As president of Permanent Portfolio Family of Funds, Cuggino manages about 160,000 shares of Viacom's controlling stock, the class of shares largely held by Chairman Emeritus Sumner Redstone's National Amusements.
For Cuggino, Viacom is an underperforming stock with good assets poised for a turnaround once it can get beyond the legal and increasingly personal wrangling between CEO Philippe Dauman and Shari Redstone, daughter of the former longtime chairman.
"They're undervalued in the long term," Cuggino said. "It's got a lot of creative media properties that probably need some refreshing. Net-net, there's potential from a valuation standpoint."
Viacom's controlling shares trade at 8.9 times earnings, a steep discount to the rest of the media industry. The S&P Media index, comprising 15 of the world's largest media conglomerates including Viacom, trades at 16.2 times earnings. Viacom's shares, of which National Amusements owns nearly 80%, have fallen 33% over the past 12 months despite having gained 13% since April 19 when speculation about a sale or leadership change fueled interest in the stock.
For the foreseeable future, Cuggino said, Viacom will be in a holding pattern, a hostage of the multiple court cases playing out in Delaware and Massachusetts that are intended to decide whether Dauman can regain his board seats at National Amusements and a Redstone trust, or whether Shari Redstone takes control of those entities and sends Dauman packing, albeit with a particularly "golden parachute" worth $84 million.
"I've tried to stay out of the way of the gossip and palace intrigue stuff," said Cuggino, who manages $3 billion in assets at Permanent Portfolio in San Francisco. "The business is underperforming with the current management team; they've had some brain drain. They have some governance issues, plan of succession issues, and that adds up to a lot of negatives."
On Thursday, a judge in a Massachusetts probate court is expected to decide whether to order an independent examination of Sumner Redstone's mental capacities.
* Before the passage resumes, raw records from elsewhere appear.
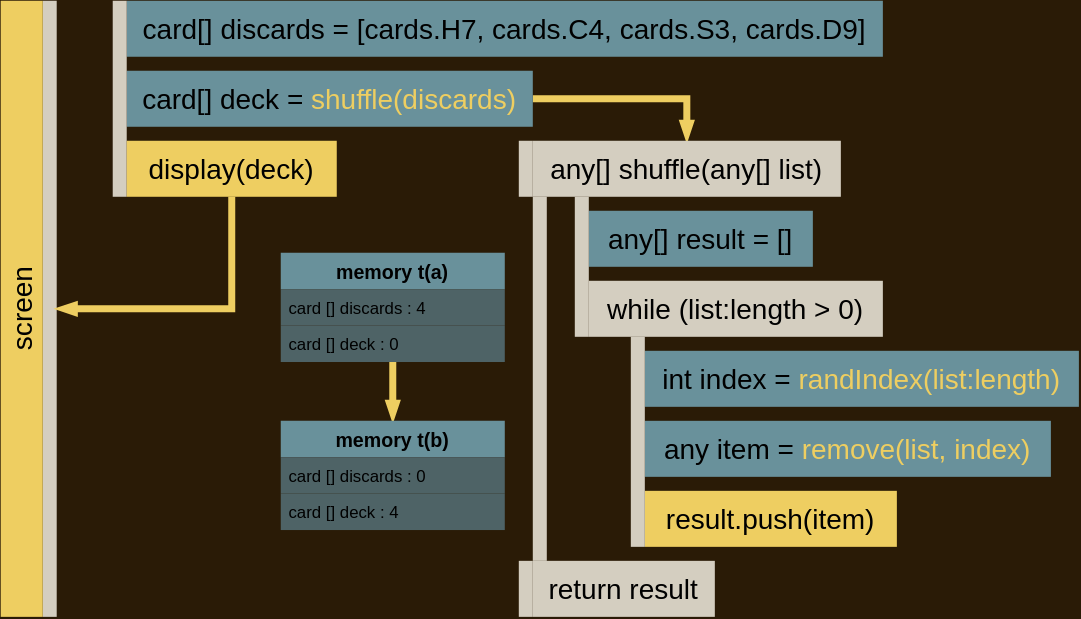
Above: channel/diagrams/clipart/code-blocks-interacting.drawio.svg in software-engineering-at-home/content (draw.io), before the change. Source tidied: cells renumbered, new cells last; positions are measured from the earlier drawing's top-left corner, leaving out a move shared by most shapes.
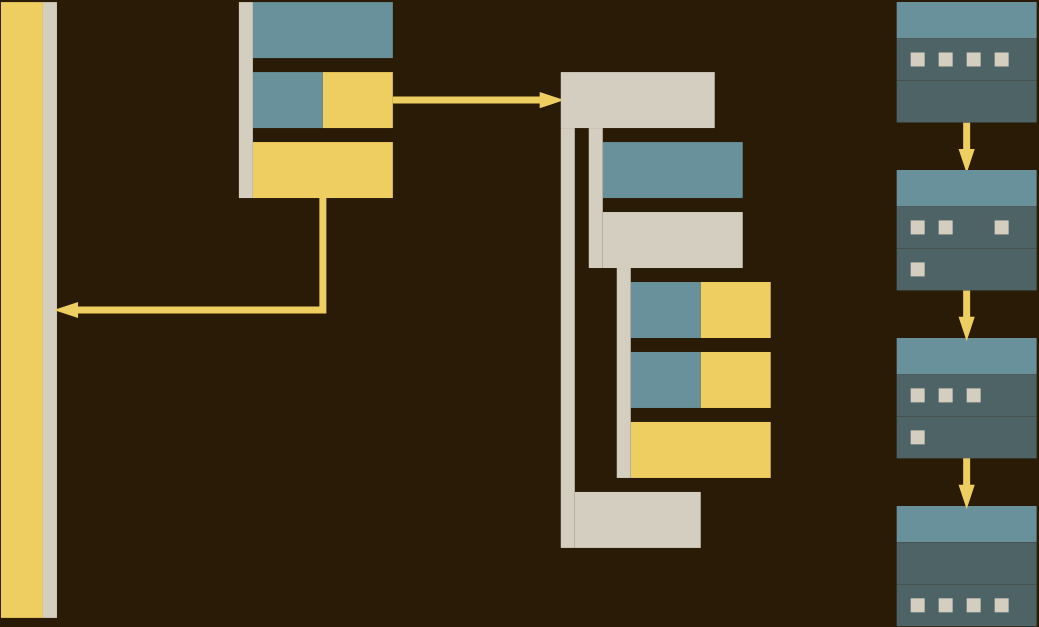
Above is the later version.

Commit message:
Draw simplified code blocks interacting

What changed in the source:
```diff
@@ -2,53 +2,47 @@
   <root>
     <mxCell id="0" />
     <mxCell id="1" parent="0" />
-    <mxCell id="2" value="card[] discards = [cards.H7, cards.C4, cards.S3, cards.D9]" style="rounded=0;whiteSpace=wrap;html=1;strokeColor=none;fontSize=20;fillColor=#69919B;" parent="1" vertex="1">
-      <mxGeometry x="295" width="540" height="40" as="geometry" />
+    <mxCell id="2" style="rounded=0;whiteSpace=wrap;html=1;strokeColor=none;fontSize=20;fillColor=#69919B;" parent="1" vertex="1">
+      <mxGeometry x="385" width="100" height="40" as="geometry" />
     </mxCell>
-    <mxCell id="3" style="edgeStyle=orthogonalEdgeStyle;rounded=0;jettySize=auto;html=1;exitX=1;exitY=0.5;exitDx=0;exitDy=0;entryX=0.5;entryY=0;entryDx=0;entryDy=0;fontSize=20;strokeColor=#EECE61;strokeWidth=5;endArrow=blockThin;endFill=1;endSize=2;startSize=2;" parent="1" edge="1" source="4" target="5">
+    <mxCell id="3" style="edgeStyle=orthogonalEdgeStyle;rounded=0;jettySize=auto;html=1;exitX=1;exitY=0.5;exitDx=0;exitDy=0;entryX=0;entryY=0.5;entryDx=0;entryDy=0;fontSize=20;strokeColor=#EECE61;strokeWidth=5;endArrow=blockThin;endFill=1;endSize=2;startSize=2;" parent="1" edge="1" source="50" target="5">
       <mxGeometry relative="1" as="geometry" />
     </mxCell>
-    <mxCell id="4" value="card[] deck = &lt;font color=&quot;#eece61&quot;&gt;shuffle(discards)&lt;/font&gt;" style="rounded=0;whiteSpace=wrap;html=1;strokeColor=none;fontSize=20;fillColor=#69919B;" parent="1" vertex="1">
-      <mxGeometry x="295" y="50" width="290" height="40" as="geometry" />
+    <mxCell id="4" style="rounded=0;whiteSpace=wrap;html=1;strokeColor=none;fontSize=20;fillColor=#69919B;" parent="1" vertex="1">
+      <mxGeometry x="385" y="50" width="50" height="40" as="geometry" />
     </mxCell>
-    <mxCell id="5" value="any[] shuffle(any[] list)" style="rounded=0;whiteSpace=wrap;html=1;strokeColor=none;fontSize=20;fillColor=#D4CEC0;" parent="1" vertex="1">
-      <mxGeometry x="585" y="100" width="220" height="40" as="geometry" />
+    <mxCell id="5" style="rounded=0;whiteSpace=wrap;html=1;strokeColor=none;fontSize=20;fillColor=#D4CEC0;" parent="1" vertex="1">
+      <mxGeometry x="605" y="50" width="110" height="40" as="geometry" />
     </mxCell>
-    <mxCell id="6" value="int index = &lt;font color=&quot;#eece61&quot;&gt;randIndex(list:length)&lt;/font&gt;" style="rounded=0;whiteSpace=wrap;html=1;strokeColor=none;fontSize=20;fillColor=#69919B;" parent="1" vertex="1">
-      <mxGeometry x="665" y="250" width="310" height="40" as="geometry" />
+    <mxCell id="6" style="rounded=0;whiteSpace=wrap;html=1;strokeColor=none;fontSize=20;fillColor=#69919B;" parent="1" vertex="1">
+      <mxGeometry x="655" y="200" width="50" height="40" as="geometry" />
     </mxCell>
-    <mxCell id="7" value="while (list:length &amp;gt; 0)" style="rounded=0;whiteSpace=wrap;html=1;strokeColor=none;fontSize=20;fillColor=#D4CEC0;" parent="1" vertex="1">
-      <mxGeometry x="625" y="200" width="210" height="40" as="geometry" />
+    <mxCell id="7" style="rounded=0;whiteSpace=wrap;html=1;strokeColor=none;fontSize=20;fillColor=#D4CEC0;" parent="1" vertex="1">
+      <mxGeometry x="635" y="150" width="100" height="40" as="geometry" />
     </mxCell>
-    <mxCell id="8" value="any[] result = []" style="rounded=0;whiteSpace=wrap;html=1;strokeColor=none;fontSize=20;fillColor=#69919B;" parent="1" vertex="1">
-      <mxGeometry x="625" y="150" width="160" height="40" as="geometry" />
+    <mxCell id="8" style="rounded=0;whiteSpace=wrap;html=1;strokeColor=none;fontSize=20;fillColor=#69919B;" parent="1" vertex="1">
+      <mxGeometry x="635" y="100" width="100" height="40" as="geometry" />
     </mxCell>
-    <mxCell id="9" value="any item = &lt;font color=&quot;#eece61&quot;&gt;remove(list, index)&lt;/font&gt;" style="rounded=0;whiteSpace=wrap;html=1;strokeColor=none;fontSize=20;fillColor=#69919B;" parent="1" vertex="1">
-      <mxGeometry x="665" y="300" width="290" height="40" as="geometry" />
+    <mxCell id="9" style="rounded=0;whiteSpace=wrap;html=1;strokeColor=none;fontSize=20;fillColor=#69919B;" parent="1" vertex="1">
+      <mxGeometry x="655" y="250" width="50" height="40" as="geometry" />
     </mxCell>
-    <mxCell id="10" value="result.push(item)" style="rounded=0;whiteSpace=wrap;html=1;strokeColor=none;fontSize=20;fillColor=#EECE61;" parent="1" vertex="1">
-      <mxGeometry x="665" y="350" width="180" height="40" as="geometry" />
+    <mxCell id="10" style="rounded=0;whiteSpace=wrap;html=1;strokeColor=none;fontSize=20;fillColor=#EECE61;" parent="1" vertex="1">
+      <mxGeometry x="655" y="300" width="100" height="40" as="geometry" />
     </mxCell>
-    <mxCell id="11" value="return result" style="rounded=0;whiteSpace=wrap;html=1;strokeColor=none;fontSize=20;fillColor=#D4CEC0;" parent="1" vertex="1">
-      <mxGeometry x="585" y="400" width="130" height="40" as="geometry" />
+    <mxCell id="11" style="rounded=0;whiteSpace=wrap;html=1;strokeColor=none;fontSize=20;fillColor=#D4CEC0;" parent="1" vertex="1">
+      <mxGeometry x="615" y="350" width="90" height="40" as="geometry" />
     </mxCell>
     <mxCell id="12" style="rounded=0;whiteSpace=wrap;html=1;strokeColor=none;fontSize=20;fillColor=#D4CEC0;" parent="1" vertex="1">
-      <mxGeometry x="285" width="10" height="140" as="geometry" />
+      <mxGeometry x="375" width="10" height="140" as="geometry" />
     </mxCell>
     <mxCell id="13" style="rounded=0;whiteSpace=wrap;html=1;strokeColor=none;fontSize=20;fillColor=#D4CEC0;" parent="1" vertex="1">
-      <mxGeometry x="615" y="140" width="10" height="100" as="geometry" />
+      <mxGeometry x="625" y="90" width="10" height="100" as="geometry" />
     </mxCell>
     <mxCell id="14" style="rounded=0;whiteSpace=wrap;html=1;strokeColor=none;fontSize=20;fillColor=#D4CEC0;" parent="1" vertex="1">
-      <mxGeometry x="655" y="240" width="10" height="150" as="geometry" />
+      <mxGeometry x="645" y="190" width="10" height="150" as="geometry" />
     </mxCell>
-    <mxCell id="15" style="rounded=0;whiteSpace=wrap;html=1;strokeColor=none;fontSize=20;fillColor=#D4CEC0;" parent="1" vertex="1">
-      <mxGeometry x="575" y="100" width="10" height="40" as="geometry" />
-    </mxCell>
-    <mxCell id="16" style="rounded=0;whiteSpace=wrap;html=1;strokeColor=none;fontSize=20;fillColor=#D4CEC0;" parent="1" vertex="1">
-      <mxGeometry x="575" y="400" width="10" height="40" as="geometry" />
-    </mxCell>
-    <mxCell id="17" value="display(deck)" style="rounded=0;whiteSpace=wrap;html=1;strokeColor=none;fontSize=20;fillColor=#EECE61;" parent="1" vertex="1">
-      <mxGeometry x="295" y="100" width="150" height="40" as="geometry" />
+    <mxCell id="17" style="rounded=0;whiteSpace=wrap;html=1;strokeColor=none;fontSize=20;fillColor=#EECE61;" parent="1" vertex="1">
+      <mxGeometry x="385" y="100" width="100" height="40" as="geometry" />
     </mxCell>
     <mxCell id="18" style="rounded=0;whiteSpace=wrap;html=1;strokeColor=none;fontSize=20;fillColor=#D4CEC0;" parent="1" vertex="1">
       <mxGeometry x="235" width="10" height="440" as="geometry" />
@@ -59,29 +53,155 @@
     <mxCell id="20" style="edgeStyle=orthogonalEdgeStyle;rounded=0;jettySize=auto;html=1;exitX=0.5;exitY=1;exitDx=0;exitDy=0;entryX=0.5;entryY=0;entryDx=0;entryDy=0;startSize=2;endArrow=blockThin;endFill=1;endSize=2;strokeColor=#EECE61;strokeWidth=5;fontSize=20;fontColor=#000000;" parent="1" edge="1" source="21" target="24">
       <mxGeometry relative="1" as="geometry" />
     </mxCell>
-    <mxCell id="21" value="memory t(a)" style="swimlane;fontStyle=1;horizontal=1;startSize=26;fontSize=14;strokeWidth=2;strokeColor=none;fillColor=#69919B;" parent="1" vertex="1">
-      <mxGeometry x="405" y="180" width="160" height="78" as="geometry" />
+    <mxCell id="21" style="swimlane;fontStyle=1;horizontal=1;startSize=26;fontSize=14;strokeWidth=2;strokeColor=none;fillColor=#69919B;" parent="1" vertex="1">
+      <mxGeometry x="845" width="100" height="86" as="geometry" />
     </mxCell>
-    <mxCell id="22" value="card [] discards : 4" style="text;align=left;verticalAlign=top;spacingLeft=4;spacingRight=4;overflow=hidden;fillColor=#4E6366;" parent="21" vertex="1">
-      <mxGeometry y="26" width="160" height="26" as="geometry" />
-    </mxCell>
-    <mxCell id="23" value="card [] deck : 0" style="text;strokeColor=none;align=left;verticalAlign=top;spacingLeft=4;spacingRight=4;overflow=hidden;fillColor=#4E6366;" parent="21" vertex="1">
-      <mxGeometry y="52" width="160" height="26" as="geometry" />
-    </mxCell>
+    <mxCell id="29" style="group;" parent="21" vertex="1">
+      <mxGeometry y="26" width="100" height="60" as="geometry" />
+    </mxCell>
+    <mxCell id="30" style="rounded=0;whiteSpace=wrap;html=1;strokeWidth=2;fontSize=14;fontColor=#000000;strokeColor=none;fillColor=#4E6366;" parent="29" vertex="1">
+      <mxGeometry width="100" height="30" as="geometry" />
+    </mxCell>
+    <mxCell id="31" style="group;" parent="29" vertex="1">
+      <mxGeometry x="10" y="10" width="70" height="10" as="geometry" />
+    </mxCell>
+    <mxCell id="32" style="rounded=0;whiteSpace=wrap;html=1;strokeColor=none;fontSize=20;fillColor=#D4CEC0;" parent="31" vertex="1">
+      <mxGeometry width="10" height="10" as="geometry" />
+    </mxCell>
+    <mxCell id="33" style="rounded=0;whiteSpace=wrap;html=1;strokeColor=none;fontSize=20;fillColor=#D4CEC0;" parent="31" vertex="1">
+      <mxGeometry x="20" width="10" height="10" as="geometry" />
+    </mxCell>
+    <mxCell id="34" style="rounded=0;whiteSpace=wrap;html=1;strokeColor=none;fontSize=20;fillColor=#D4CEC0;" parent="31" vertex="1">
+      <mxGeometry x="40" width="10" height="10" as="geometry" />
+    </mxCell>
+    <mxCell id="35" style="rounded=0;whiteSpace=wrap;html=1;strokeColor=none;fontSize=20;fillColor=#D4CEC0;" parent="31" vertex="1">
+      <mxGeometry x="60" width="10" height="10" as="geometry" />
+    </mxCell>
+    <mxCell id="36" style="group;" parent="29" vertex="1">
+      <mxGeometry y="30" width="100" height="30" as="geometry" />
+    </mxCell>
+    <mxCell id="37" style="rounded=0;whiteSpace=wrap;html=1;strokeWidth=2;fontSize=14;fontColor=#000000;strokeColor=none;fillColor=#4E6366;" parent="36" vertex="1">
+      <mxGeometry width="100" height="30" as="geometry" />
+    </mxCell>
-    <mxCell id="24" value="memory t(b)" style="swimlane;fontStyle=1;horizontal=1;startSize=26;fontSize=14;strokeWidth=2;strokeColor=none;fillColor=#69919B;" parent="1" vertex="1">
-      <mxGeometry x="405" y="300" width="160" height="78" as="geometry" />
+    <mxCell id="24" style="swimlane;fontStyle=1;horizontal=1;startSize=26;fontSize=14;strokeWidth=2;strokeColor=none;fillColor=#69919B;" parent="1" vertex="1">
+      <mxGeometry x="845" y="120" width="100" height="86" as="geometry" />
     </mxCell>
-    <mxCell id="25" value="card [] discards : 0" style="text;strokeColor=none;align=left;verticalAlign=top;spacingLeft=4;spacingRight=4;overflow=hidden;fillColor=#4E6366;" parent="24" vertex="1">
-      <mxGeometry y="26" width="160" height="26" as="geometry" />
-    </mxCell>
-    <mxCell id="26" value="card [] deck : 4" style="text;strokeColor=none;align=left;verticalAlign=top;spacingLeft=4;spacingRight=4;overflow=hidden;fillColor=#4E6366;" parent="24" vertex="1">
-      <mxGeometry y="52" width="160" height="26" as="geometry" />
-    </mxCell>
+    <mxCell id="38" style="group;" parent="24" vertex="1">
+      <mxGeometry y="26" width="100" height="30" as="geometry" />
+    </mxCell>
+    <mxCell id="39" style="rounded=0;whiteSpace=wrap;html=1;strokeWidth=2;fontSize=14;fontColor=#000000;strokeColor=none;fillColor=#4E6366;" parent="38" vertex="1">
+      <mxGeometry width="100" height="30" as="geometry" />
+    </mxCell>
+    <mxCell id="40" style="group;" parent="38" vertex="1">
+      <mxGeometry x="10" y="10" width="70" height="10" as="geometry" />
+    </mxCell>
+    <mxCell id="41" style="rounded=0;whiteSpace=wrap;html=1;strokeColor=none;fontSize=20;fillColor=#D4CEC0;" parent="40" vertex="1">
+      <mxGeometry width="10" height="10" as="geometry" />
+    </mxCell>
+    <mxCell id="42" style="rounded=0;whiteSpace=wrap;html=1;strokeColor=none;fontSize=20;fillColor=#D4CEC0;" parent="40" vertex="1">
+      <mxGeometry x="20" width="10" height="10" as="geometry" />
+    </mxCell>
+    <mxCell id="43" style="rounded=0;whiteSpace=wrap;html=1;strokeColor=none;fontSize=20;fillColor=#D4CEC0;" parent="40" vertex="1">
+      <mxGeometry x="60" width="10" height="10" as="geometry" />
+    </mxCell>
+    <mxCell id="44" style="group;" parent="24" vertex="1">
+      <mxGeometry y="56" width="100" height="30" as="geometry" />
+    </mxCell>
+    <mxCell id="45" style="rounded=0;whiteSpace=wrap;html=1;strokeWidth=2;fontSize=14;fontColor=#000000;strokeColor=none;fillColor=#4E6366;" parent="44" vertex="1">
+      <mxGeometry width="100" height="30" as="geometry" />
+    </mxCell>
+    <mxCell id="46" style="group;" parent="44" vertex="1">
+      <mxGeometry x="10" y="10" width="70" height="10" as="geometry" />
+    </mxCell>
+    <mxCell id="47" style="rounded=0;whiteSpace=wrap;html=1;strokeColor=none;fontSize=20;fillColor=#D4CEC0;" parent="46" vertex="1">
+      <mxGeometry width="10" height="10" as="geometry" />
+    </mxCell>
-    <mxCell id="27" value="&lt;span&gt;screen&lt;/span&gt;" style="rounded=0;whiteSpace=wrap;html=1;strokeColor=none;fontSize=20;fillColor=#EECE61;rotation=-90;" parent="1" vertex="1">
+    <mxCell id="27" style="rounded=0;whiteSpace=wrap;html=1;strokeColor=none;fontSize=20;fillColor=#EECE61;rotation=-90;" parent="1" vertex="1">
       <mxGeometry y="205" width="440" height="30" as="geometry" />
     </mxCell>
     <mxCell id="28" style="rounded=0;whiteSpace=wrap;html=1;strokeColor=none;fontSize=20;fillColor=#D4CEC0;" parent="1" vertex="1">
-      <mxGeometry x="585" y="140" width="10" height="260" as="geometry" />
+      <mxGeometry x="605" y="90" width="10" height="300" as="geometry" />
     </mxCell>
+    <mxCell id="48" style="rounded=0;whiteSpace=wrap;html=1;strokeColor=none;fontSize=20;fillColor=#EECE61;" parent="1" vertex="1">
+      <mxGeometry x="705" y="250" width="50" height="40" as="geometry" />
+    </mxCell>
+    <mxCell id="49" style="rounded=0;whiteSpace=wrap;html=1;strokeColor=none;fontSize=20;fillColor=#EECE61;" parent="1" vertex="1">
+      <mxGeometry x="705" y="200" width="50" height="40" as="geometry" />
+    </mxCell>
+    <mxCell id="50" style="rounded=0;whiteSpace=wrap;html=1;strokeColor=none;fontSize=20;fillColor=#EECE61;" parent="1" vertex="1">
+      <mxGeometry x="435" y="50" width="50" height="40" as="geometry" />
+    </mxCell>
+    <mxCell id="51" style="edgeStyle=orthogonalEdgeStyle;rounded=0;jettySize=auto;html=1;exitX=1;exitY=0.5;exitDx=0;exitDy=0;entryX=0;entryY=0.5;entryDx=0;entryDy=0;fontSize=20;strokeColor=#EECE61;strokeWidth=5;endArrow=blockThin;endFill=1;endSize=2;startSize=2;" parent="1" edge="1" source="4" target="50">
+      <mxGeometry relative="1" as="geometry" />
+    </mxCell>
+    <mxCell id="52" style="swimlane;fontStyle=1;horizontal=1;startSize=26;fontSize=14;strokeWidth=2;strokeColor=none;fillColor=#69919B;" parent="1" vertex="1">
+      <mxGeometry x="845" y="240" width="100" height="86" as="geometry" />
+    </mxCell>
+    <mxCell id="53" style="group;" parent="52" vertex="1">
+      <mxGeometry y="26" width="100" height="30" as="geometry" />
+    </mxCell>
+    <mxCell id="54" style="rounded=0;whiteSpace=wrap;html=1;strokeWidth=2;fontSize=14;fontColor=#000000;strokeColor=none;fillColor=#4E6366;" parent="53" vertex="1">
+      <mxGeometry width="100" height="30" as="geometry" />
+    </mxCell>
+    <mxCell id="55" style="group;" parent="53" vertex="1">
+      <mxGeometry x="10" y="10" width="70" height="10" as="geometry" />
+    </mxCell>
+    <mxCell id="56" style="rounded=0;whiteSpace=wrap;html=1;strokeColor=none;fontSize=20;fillColor=#D4CEC0;" parent="55" vertex="1">
+      <mxGeometry width="10" height="10" as="geometry" />
+    </mxCell>
+    <mxCell id="57" style="rounded=0;whiteSpace=wrap;html=1;strokeColor=none;fontSize=20;fillColor=#D4CEC0;" parent="55" vertex="1">
+      <mxGeometry x="20" width="10" height="10" as="geometry" />
+    </mxCell>
+    <mxCell id="58" style="rounded=0;whiteSpace=wrap;html=1;strokeColor=none;fontSize=20;fillColor=#D4CEC0;" parent="55" vertex="1">
+      <mxGeometry x="40" width="10" height="10" as="geometry" />
+    </mxCell>
+    <mxCell id="59" style="group;" parent="52" vertex="1">
+      <mxGeometry y="56" width="100" height="30" as="geometry" />
+    </mxCell>
+    <mxCell id="60" style="rounded=0;whiteSpace=wrap;html=1;strokeWidth=2;fontSize=14;fontColor=#000000;strokeColor=none;fillColor=#4E6366;" parent="59" vertex="1">
+      <mxGeometry width="100" height="30" as="geometry" />
+    </mxCell>
+    <mxCell id="61" style="group;" parent="59" vertex="1">
+      <mxGeometry x="10" y="10" width="70" height="10" as="geometry" />
+    </mxCell>
+    <mxCell id="62" style="rounded=0;whiteSpace=wrap;html=1;strokeColor=none;fontSize=20;fillColor=#D4CEC0;" parent="61" vertex="1">
+      <mxGeometry width="10" height="10" as="geometry" />
+    </mxCell>
+    <mxCell id="63" style="swimlane;fontStyle=1;horizontal=1;startSize=26;fontSize=14;strokeWidth=2;strokeColor=none;fillColor=#69919B;" parent="1" vertex="1">
+      <mxGeometry x="845" y="360" width="100" height="86" as="geometry" />
+    </mxCell>
+    <mxCell id="64" style="group;" parent="63" vertex="1">
+      <mxGeometry y="26" width="100" height="30" as="geometry" />
+    </mxCell>
+    <mxCell id="65" style="rounded=0;whiteSpace=wrap;html=1;strokeWidth=2;fontSize=14;fontColor=#000000;strokeColor=none;fillColor=#4E6366;" parent="64" vertex="1">
+      <mxGeometry width="100" height="30" as="geometry" />
+    </mxCell>
+    <mxCell id="66" style="group;" parent="63" vertex="1">
+      <mxGeometry y="56" width="100" height="30" as="geometry" />
+    </mxCell>
+    <mxCell id="67" style="rounded=0;whiteSpace=wrap;html=1;strokeWidth=2;fontSize=14;fontColor=#000000;strokeColor=none;fillColor=#4E6366;" parent="66" vertex="1">
+      <mxGeometry width="100" height="30" as="geometry" />
+    </mxCell>
+    <mxCell id="68" style="group;" parent="66" vertex="1">
+      <mxGeometry x="10" y="10" width="70" height="10" as="geometry" />
+    </mxCell>
+    <mxCell id="69" style="rounded=0;whiteSpace=wrap;html=1;strokeColor=none;fontSize=20;fillColor=#D4CEC0;" parent="68" vertex="1">
+      <mxGeometry width="10" height="10" as="geometry" />
+    </mxCell>
+    <mxCell id="70" style="rounded=0;whiteSpace=wrap;html=1;strokeColor=none;fontSize=20;fillColor=#D4CEC0;" parent="68" vertex="1">
+      <mxGeometry x="20" width="10" height="10" as="geometry" />
+    </mxCell>
+    <mxCell id="71" style="rounded=0;whiteSpace=wrap;html=1;strokeColor=none;fontSize=20;fillColor=#D4CEC0;" parent="68" vertex="1">
+      <mxGeometry x="40" width="10" height="10" as="geometry" />
+    </mxCell>
+    <mxCell id="72" style="rounded=0;whiteSpace=wrap;html=1;strokeColor=none;fontSize=20;fillColor=#D4CEC0;" parent="68" vertex="1">
+      <mxGeometry x="60" width="10" height="10" as="geometry" />
+    </mxCell>
+    <mxCell id="73" style="edgeStyle=orthogonalEdgeStyle;rounded=0;jettySize=auto;html=1;entryX=0.5;entryY=0;entryDx=0;entryDy=0;startSize=2;endArrow=blockThin;endFill=1;endSize=2;strokeColor=#EECE61;strokeWidth=5;fontSize=20;fontColor=#000000;" parent="1" edge="1" source="24" target="52">
+      <mxGeometry relative="1" as="geometry" />
+    </mxCell>
+    <mxCell id="74" style="edgeStyle=orthogonalEdgeStyle;rounded=0;jettySize=auto;html=1;startSize=2;endArrow=blockThin;endFill=1;endSize=2;strokeColor=#EECE61;strokeWidth=5;fontSize=20;fontColor=#000000;" parent="1" edge="1" source="52" target="63">
+      <mxGeometry relative="1" as="geometry" />
+    </mxCell>
   </root>
 </mxGraphModel>
```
Dauman and Viacom director George Abrams sued the Redstone trust and National Amusements last month, arguing that Shari Redstone had taken advantage of her father's declining health to assert control over the media company.
Shari Redstone has countered that she has no intention of running Viacom herself and simply wants new leadership for a company that has largely struggled in recent years as younger viewers have moved away from Viacom's MTV and Nickelodeon to Alphabet's (GOOG) - Get Report YouTube, Facebook (FB) - Get Report and Netflix (NFLX) - Get Report .
Nonetheless, Dauman and Abrams have charged the younger Redstone with "undue influence" over her father while asserting that he always wanted the company, and his $40 billion media empire, to be run by "professionals" and not members of his family.
Whatever the outcome of the court battles and finger-pointing, Cuggino said Viacom remains a good investment. The company pays a reasonable dividend, owns a major Hollywood studio -- Paramount Pictures -- and owns cable TV properties that have excellent name recognition if few hit shows. (Its other networks include Comedy Central, Spike, TV Land and BET, among others.)
"It is a collection of undervalued assets ... and so we're willing to wait and collect a dividend while it gets its house in order," Cuggino said. "It has been frustrating, but if they can get back to running the business and refresh some of their properties, there's substantial gain opportunity in the long term."
Viacom shares on Tuesday afternoon were up nearly 3% to $40.03 as the broader financial markets rebounded from two days of Brexit-related losses.